* DIRECTIONS
Filter the entries that follow, copying every line in which the word "diagram" appears.

:: DATA LISTING ::

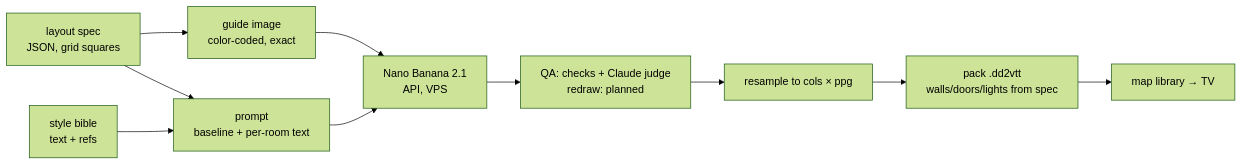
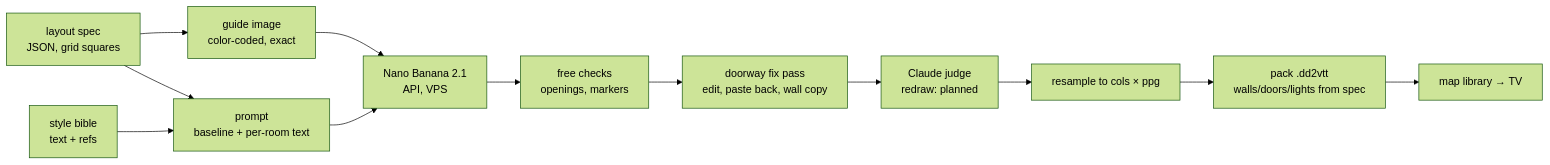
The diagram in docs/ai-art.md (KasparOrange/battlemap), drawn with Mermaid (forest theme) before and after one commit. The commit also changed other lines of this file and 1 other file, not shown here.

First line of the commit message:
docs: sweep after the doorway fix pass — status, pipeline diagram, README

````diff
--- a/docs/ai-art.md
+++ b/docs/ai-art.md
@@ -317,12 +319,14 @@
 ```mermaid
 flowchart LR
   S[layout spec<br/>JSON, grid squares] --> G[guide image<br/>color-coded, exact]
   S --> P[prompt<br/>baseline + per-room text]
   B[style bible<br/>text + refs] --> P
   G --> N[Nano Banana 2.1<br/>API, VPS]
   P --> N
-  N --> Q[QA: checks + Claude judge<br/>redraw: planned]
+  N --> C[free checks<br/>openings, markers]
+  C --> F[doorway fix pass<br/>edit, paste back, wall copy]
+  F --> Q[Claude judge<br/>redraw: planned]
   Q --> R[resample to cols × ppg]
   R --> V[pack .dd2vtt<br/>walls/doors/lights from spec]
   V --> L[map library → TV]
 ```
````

:::

* REPLY TO THE TASK
The diagram in docs/ai-art.md (KasparOrange/battlemap), drawn with Mermaid (forest theme) before and after one commit. The commit also changed other lines of this file and 1 other file, not shown here.
docs: sweep after the doorway fix pass — status, pipeline diagram, README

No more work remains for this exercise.